On September 21, 2017, the 3rd Circuit Court of Appeals filed a precedential opinion ruling that high school football players have a constitutional right to be protected from further harm after suffering a concussion injury on the field.
Ironically, the School District and its head football coach won the case–but not on the merits. The Court ruled the head coach had qualified immunity. This type of immunity protects people from being sued when there has been no prior ruling that a particular act violated the constitution.
Court Opened Door to Future Claims
Thus, although the District and its coach won this lawsuit, the case opens the door for future claims against schools’ athletic programs.
The case just decided was Mann v. Palmerton Area School District, 2017 U.S. App. LEXIS 18261 (3d Cir. 2017).
One of the “bigger hits” ever seen.
In November 2011, Palmerton student Sheldon Mann experienced a hard hit during a practice session. Sheldon’s teammates testified in depositions that they believed Sheldon was suffering from a concussion after this hit and were surprised he was allowed to continue to practice. One teammate even testified that it was one of the “bigger hits” he had ever seen. Another teammate testified that Sheldon looked as though he were dizzy and was stumbling around the field.
Coach Sends Sheldon Back into Game

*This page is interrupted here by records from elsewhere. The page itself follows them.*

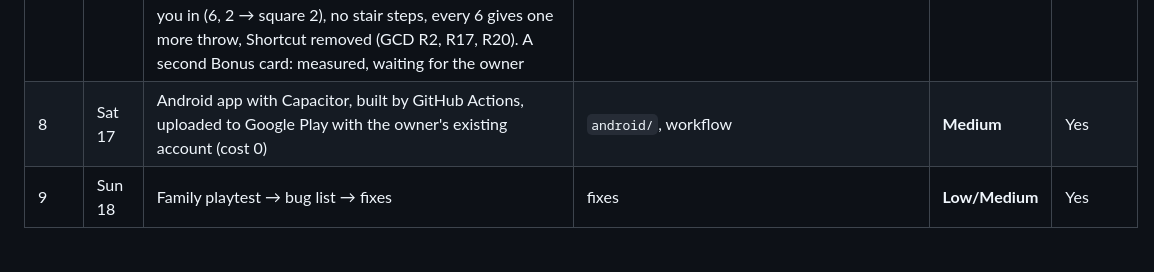
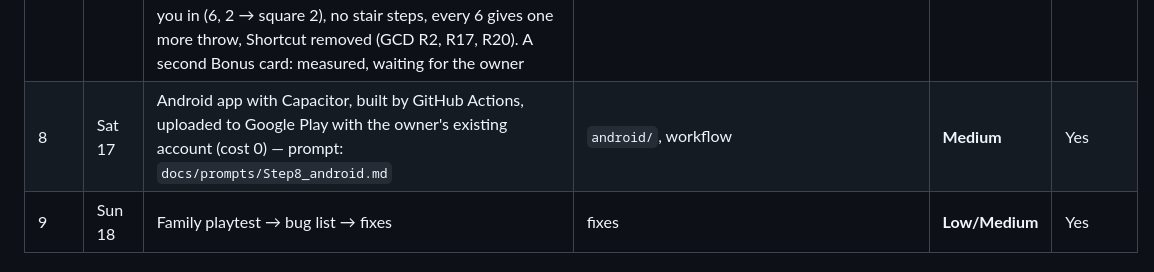
Before and after one commit to AlbMarketsAutoPilot-lab/dgm-game, a Markdown page: docs/PROJECT_PLAN.md, the part around the change. GitHub-like rendering.

```diff
--- a/docs/PROJECT_PLAN.md
+++ b/docs/PROJECT_PLAN.md
@@ -33,7 +33,7 @@
 | 6 ✅ | Sat 17 | Computer players as in GCD §8.6 (the measured simple player). Delivered with Steps 3–5: `simplePlayer` from the engine plays the computer seats in `src/ui/app.ts`; their avatars wear a robot badge; owner marked it done | `src/ui/app.ts` | **Low** | – ✅ |
 | 7 | Sat 17 | PWA (offline) + free deploy to GitHub Pages via GitHub Actions. Built: manifest + icons, offline cache (checked: the game starts with no network), Pages workflow; computer players wear a robot badge instead of "CPU" (owner). Live once merged to `main` and Pages is set to "GitHub Actions" | `.github/workflows/pages.yml`, `public/*` | **Low** | Yes |
 | 7b | Thu 15 | **Owner playtest fixes and full audit** (`docs/analysis/audit-2026-10-15.md`): no engine counting bug; screen fixes (die total, ring openings drawn as arrows, overlaps, {p}, waiting reasons, a person rolls every die, a 6 is celebrated, no die passing to robots, "needs exactly N", region pictures and signs, Bonus card text, end buttons), 10 screen sizes, slow-phone check. Owner's rule changes after the real-life test: a 6 only lets you in (6, 2 → square 2), no stair steps, every 6 gives one more throw, Shortcut removed (GCD R2, R17, R20). A second Bonus card: measured, waiting for the owner | `src/ui/*`, `src/render/layout.ts`, report | **High** | – |
-| 8 | Sat 17 | Android app with Capacitor, built by GitHub Actions, uploaded to Google Play with the owner's existing account (cost 0) | `android/`, workflow | **Medium** | Yes |
+| 8 | Sat 17 | Android app with Capacitor, built by GitHub Actions, uploaded to Google Play with the owner's existing account (cost 0) — prompt: `docs/prompts/Step8_android.md` | `android/`, workflow | **Medium** | Yes |
 | 9 | Sun 18 | Family playtest → bug list → fixes | fixes | **Low/Medium** | Yes |
 
 ## Notes
```
Also changed, not shown: docs/prompts/Step8_android.md (added, +79 -0 lines).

The coach sent Sheldon back into the game and, after twenty plays, he suffered a second hard hit to the upper body. In response to a question from the coach, Sheldon told the coach “it was the hardest hit he received in playing football. Sheldon was later diagnosed with a traumatic brain injury.
State-Created Danger Theory
Sheldon’s parents sued in federal court in Scranton on a “state created danger” theory. They alleged that the school and its coach, by requiring Sheldon to continue to practice after sustaining the first substantial blow, violated his 14th Amendment rights.
Sheldon States Constitutional Claim Says Court
The 3rd Circuit first decided that Sheldon’s allegations were sufficient to state a constitutional claim. It held a jury could find that, by failing to remove Sheldon from play and requiring him to continue to practice, the coach was deliberately indifferent to the risk posed by suffering a second substantial blow to the head.
However, the analysis did not stop there. Under federal law, if a right is not clearly established so that the defendant knows he is violating the constitution, he has what is known as “qualified immunity from suit.”
In the opinion written by Judge Vanaskie, he noted that this type of claim had never been decided before:
“…In November of 2011, it was not so plainly obvious that requiring a student-athlete, fully clothed in protective gear, to continue to participate in practice after sustaining a violent hit and exhibiting concussion symptoms implicated the student athlete’s constitutional rights. The touchstone of qualified immunity analysis is whether there was ‘sufficient precedent at the time of action…to put the defendant on notice that his…conduct is constitutional prohibited.”
Since the law was not clearly established, the coach was immune from suit and Sheldon lost his case.
The Take Away
Although the Court ruled that Sheldon Mann had no claim against the Palmerton School District or its coach, the door is now open to future constitutional claims. The ruling was labelled as “precedential.” The right to be protected from such injuries is now clearly established which puts all high school sports programs to take precautions to protect their student athletes.